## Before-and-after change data
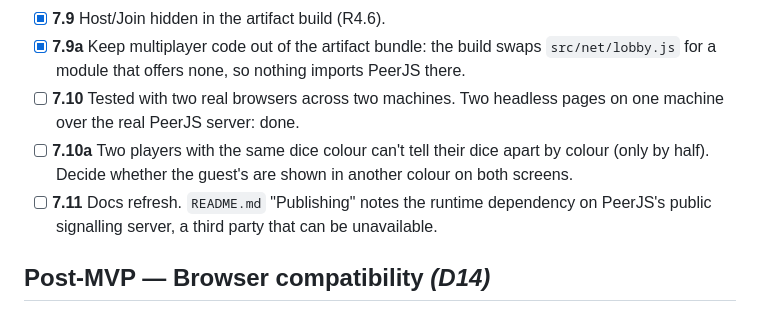
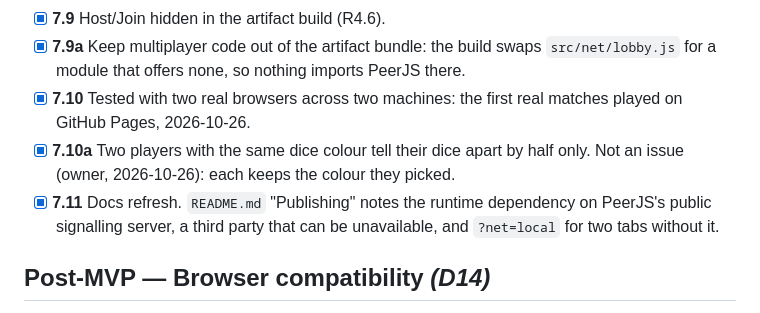
Before and after one commit to rkachniarz/SuperRollies, a Markdown page: DEV_PLAN.md, the part around the change. GitHub-like rendering.

Commit message:
DEV_PLAN: first real multiplayer matches played; 7.10, 7.10a, 7.11 done
7.10a (same dice colour on both sides) is not an issue: each player keeps
the colour they picked.

Co-Authored-By: Claude Opus 5.5 <noreply@anthropic.com>

```diff
--- a/DEV_PLAN.md
+++ b/DEV_PLAN.md
@@ -72,14 +72,14 @@ throws, 30 s or walkover), D49 (rejoin from the input log).
 - [x] **7.9a** Keep multiplayer code out of the artifact bundle: the build
   swaps `src/net/lobby.js` for a module that offers none, so nothing imports
   PeerJS there.
-- [ ] **7.10** Tested with two real browsers across two machines. Two
-  headless pages on one machine over the real PeerJS server: done.
-- [ ] **7.10a** Two players with the same dice colour can't tell their dice
-  apart by colour (only by half). Decide whether the guest's are shown in
-  another colour on both screens.
-- [ ] **7.11** Docs refresh. `README.md` "Publishing" notes the runtime
+- [x] **7.10** Tested with two real browsers across two machines: the first
+  real matches played on GitHub Pages, 2026-10-26.
+- [x] **7.10a** Two players with the same dice colour tell their dice apart
+  by half only. Not an issue (owner, 2026-10-26): each keeps the colour
+  they picked.
+- [x] **7.11** Docs refresh. `README.md` "Publishing" notes the runtime
   dependency on PeerJS's public signalling server, a third party that can be
-  unavailable.
+  unavailable, and `?net=local` for two tabs without it.
 
 ## Post-MVP — Browser compatibility *(D14)*
 
```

## Required action
Say how many of the lines above include the string "dice", and give no other words.

## Response to the task
3